By 1592, a century after Columbus’s first voyage and nine decades after his death, Spain had created an empire as vast and ruthless as the Mongols’. Spanish officials and soldiers ruled much of the Western Hemisphere, from Florida to Peru, and Spain’s banners flew over much of western Europe as well. By then, too, Spain’s imperium was beginning to suffer from imperial overstretch: King Felipe II’s finances were deteriorating, his New World subjects were dying en masse from smallpox and enslavement, and Dutch rebels and English heretics preyed on his European provinces and American treasure ships. It was in this context that the engraver Theodore de Bry published one of the more influential visual representations of Columbus’ “discovery.”

De Bry (1528-1598) made the picture for a series of illustrated volumes on the European voyages of discovery. It shows a well-dressed Columbus, accompanied by soldiers, encountering a party of Indians, who present him with gifts of jewelry. To one side several Europeans erect a cross, legitimizing the Spanish conquest, while in the background other Indians flee from other disembarking explorers.

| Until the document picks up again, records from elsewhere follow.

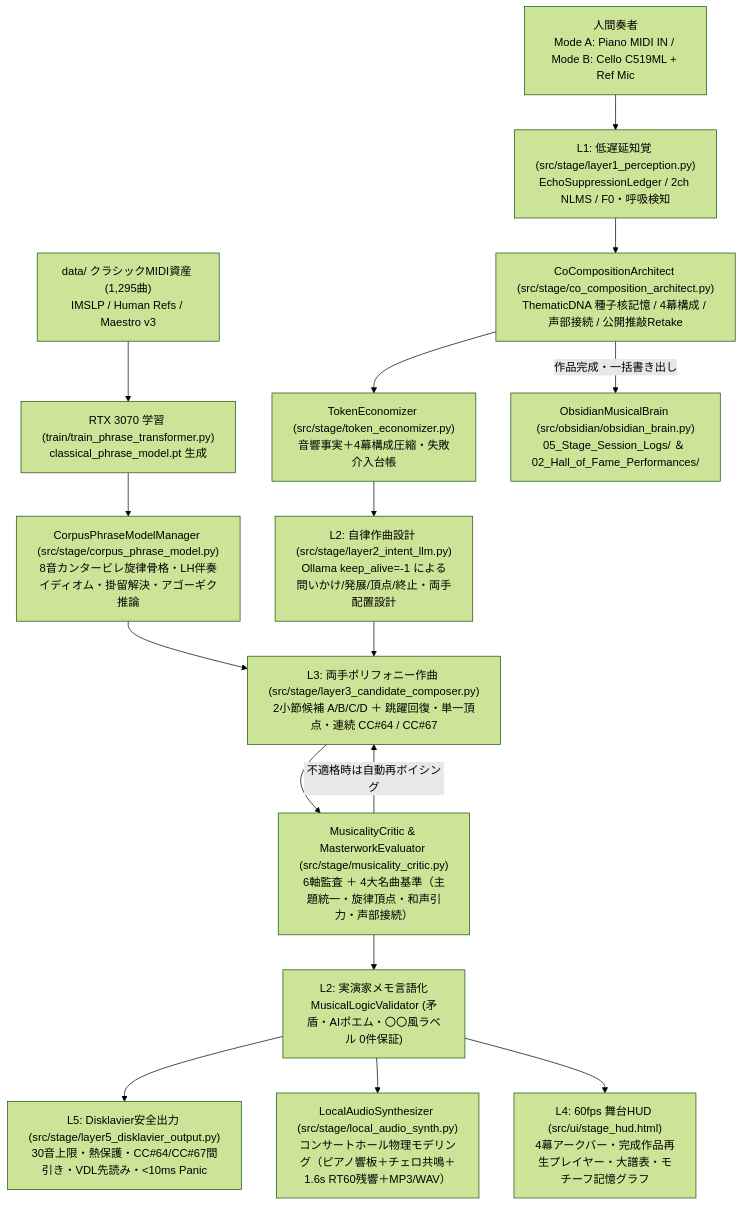
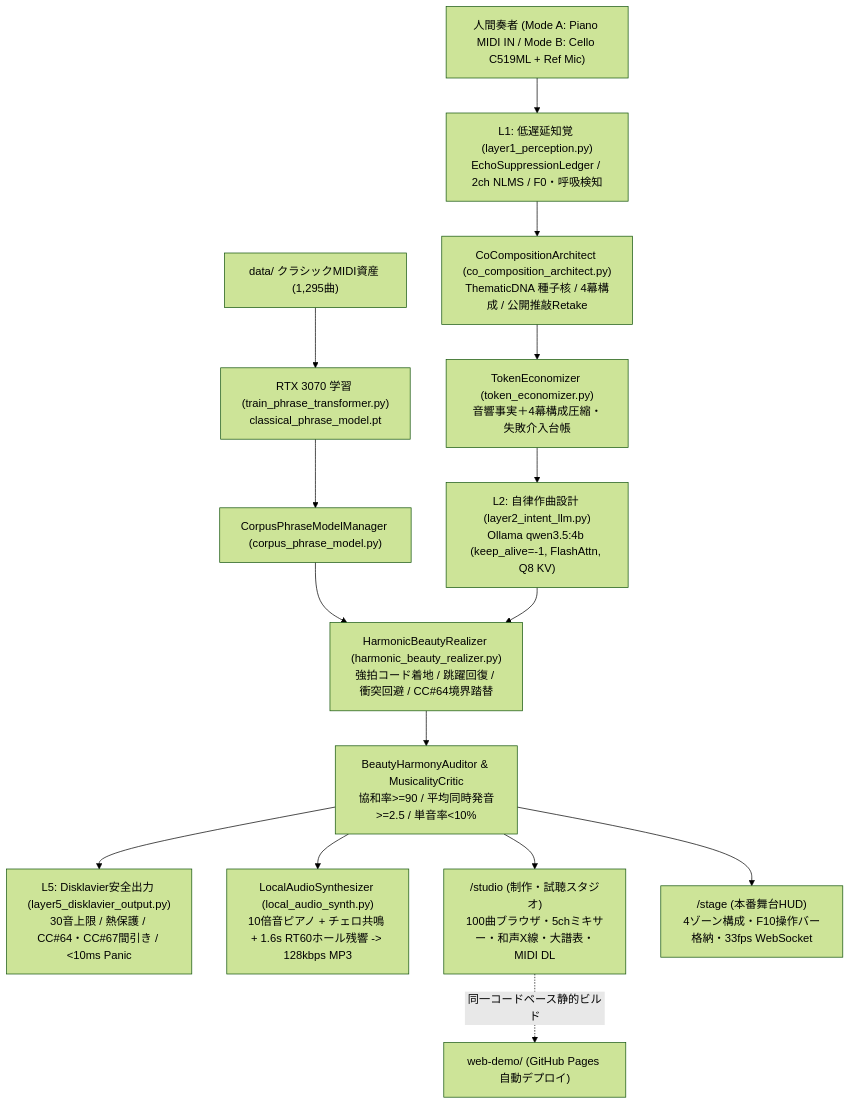
The diagram in docs/ARCHITECTURE.md (AI-Avalon/Disklavier-Auto), drawn with Mermaid (forest theme) before and after one commit. The commit also changed other lines of this file and 216 other files, not shown here.

Commit message:
Overhaul composition engine, 100-piece library, 2-screen Studio/Stage GUI, GitHub Pages demo, and 3-round Playwright verification

````diff
--- a/docs/ARCHITECTURE.md
+++ b/docs/ARCHITECTURE.md
@@ -10,18 +10,17 @@
 ```mermaid
 flowchart TD
-    Human["人間奏者\nMode A: Piano MIDI IN / Mode B: Cello C519ML + Ref Mic"] --> L1["L1: 低遅延知覚 (src/stage/layer1_perception.py)\nEchoSuppressionLedger / 2ch NLMS / F0・呼吸検知"]
-    L1 --> Arch["CoCompositionArchitect (src/stage/co_composition_architect.py)\nThematicDNA 種子核記憶 / 4幕構成 / 声部接続 / 公開推敲Retake"]
-    Corpus["data/ クラシックMIDI資産 (1,295曲)\nIMSLP / Human Refs / Maestro v3"] --> Train["RTX 3070 学習 (train/train_phrase_transformer.py)\nclassical_phrase_model.pt 生成"]
-    Train --> Model["CorpusPhraseModelManager (src/stage/corpus_phrase_model.py)\n8音カンタービレ旋律骨格・LH伴奏イディオム・掛留解決・アゴーギク推論"]
-    Arch --> Econ["TokenEconomizer (src/stage/token_economizer.py)\n音響事実＋4幕構成圧縮・失敗介入台帳"]
-    Econ --> L2P["L2: 自律作曲設計 (src/stage/layer2_intent_llm.py)\nOllama keep_alive=-1 による問いかけ/発展/頂点/終止・両手配置設計"]
-    Model --> L3["L3: 両手ポリフォニー作曲 (src/stage/layer3_candidate_composer.py)\n2小節候補 A/B/C/D ＋ 跳躍回復・単一頂点・連続 CC#64 / CC#67"]
-    L2P --> L3
-    L3 --> Critic["MusicalityCritic & MasterworkEvaluator (src/stage/musicality_critic.py)\n6軸監査 ＋ 4大名曲基準（主題統一・旋律頂点・和声引力・声部接続）"]
-    Critic -->|"不適格時は自動再ボイシング"| L3
-    Critic --> L2M["L2: 実演家メモ言語化\nMusicalLogicValidator (矛盾・AIポエム・〇〇風ラベル 0件保証)"]
-    L2M --> L5["L5: Disklavier安全出力 (src/stage/layer5_disklavier_output.py)\n30音上限・熱保護・CC#64/CC#67間引き・VDL先読み・<10ms Panic"]
-    L2M --> Synth["LocalAudioSynthesizer (src/stage/local_audio_synth.py)\nコンサートホール物理モデリング（ピアノ響板＋チェロ共鳴＋1.6s RT60残響＋MP3/WAV）"]
-    L2M --> HUD["L4: 60fps 舞台HUD (src/ui/stage_hud.html)\n4幕アークバー・完成作品再生プレイヤー・大譜表・モチーフ記憶グラフ"]
-    Arch -->|"作品完成・一括書き出し"| Obsidian["ObsidianMusicalBrain (src/obsidian/obsidian_brain.py)\n05_Stage_Session_Logs/ ＆ 02_Hall_of_Fame_Performances/"]
+    Human["人間奏者 (Mode A: Piano MIDI IN / Mode B: Cello C519ML + Ref Mic)"] --> L1["L1: 低遅延知覚 (layer1_perception.py)\nEchoSuppressionLedger / 2ch NLMS / F0・呼吸検知"]
+    L1 --> Arch["CoCompositionArchitect (co_composition_architect.py)\nThematicDNA 種子核 / 4幕構成 / 公開推敲Retake"]
+    Corpus["data/ クラシックMIDI資産 (1,295曲)"] --> Train["RTX 3070 学習 (train_phrase_transformer.py)\nclassical_phrase_model.pt"]
+    Train --> Model["CorpusPhraseModelManager (corpus_phrase_model.py)"]
+    Arch --> Econ["TokenEconomizer (token_economizer.py)\n音響事実＋4幕構成圧縮・失敗介入台帳"]
+    Econ --> L2P["L2: 自律作曲設計 (layer2_intent_llm.py)\nOllama qwen3.5:4b (keep_alive=-1, FlashAttn, Q8 KV)"]
+    Model --> Realizer["HarmonicBeautyRealizer (harmonic_beauty_realizer.py)\n強拍コード着地 / 跳躍回復 / 衝突回避 / CC#64境界踏替"]
+    L2P --> Realizer
+    Realizer --> Auditor["BeautyHarmonyAuditor & MusicalityCritic\n協和率>=90 / 平均同時発音>=2.5 / 単音率<10%"]
+    Auditor --> L5["L5: Disklavier安全出力 (layer5_disklavier_output.py)\n30音上限 / 熱保護 / CC#64・CC#67間引き / <10ms Panic"]
+    Auditor --> Synth["LocalAudioSynthesizer (local_audio_synth.py)\n10倍音ピアノ + チェロ共鳴 + 1.6s RT60ホール残響 -> 128kbps MP3"]
+    Auditor --> StudioUI["/studio (制作・試聴スタジオ)\n100曲ブラウザ・5chミキサー・和声X線・大譜表・MIDI DL"]
+    Auditor --> StageUI["/stage (本番舞台HUD)\n4ゾーン構成・F10操作バー格納・33fps WebSocket"]
+    StudioUI -.->|"同一コードベース静的ビルド"| Pages["web-demo/ (GitHub Pages 自動デプロイ)"]
 ```
````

I learned of this engraving from a recent article by Michiel van Groesen, who notes that De Bry’s engraving established an iconic image of Columbus’s landing that recurred in European illustrations throughout the eighteenth century. Van Groesen suggests that De Bry wanted an illustration that appealed to Europeans’ superiority complex, emphasizing their material culture (clothes, weapons, ships) as well as their more confident bearing and Christian faith. At the same time, though, De Bry had a less-than-favorable view of the Spanish, having been driven from his native Liege for practicing a faith (Calvinism) that Spain considered heretical. Hence, there are at least a few subversive elements in the picture: some of the Indians are clearly frightened by the intruders, and their offering of gold reminds viewers of Spain’s greed. Since De Bry was publishing his books for Europeans of all confessions and nations (so long as they could read Latin), he didn’t want to alienate Spanish or Catholic readers, but there is at least a whiff of the “Black Legend”* in this ostensibly celebratory engraving. 


* Introduced by the reformed encomendero and slave-owner Bartolome de Las Casas, whose accounts of Spanish cruelty in the Caribbean De Bry covered and illustrated in his series.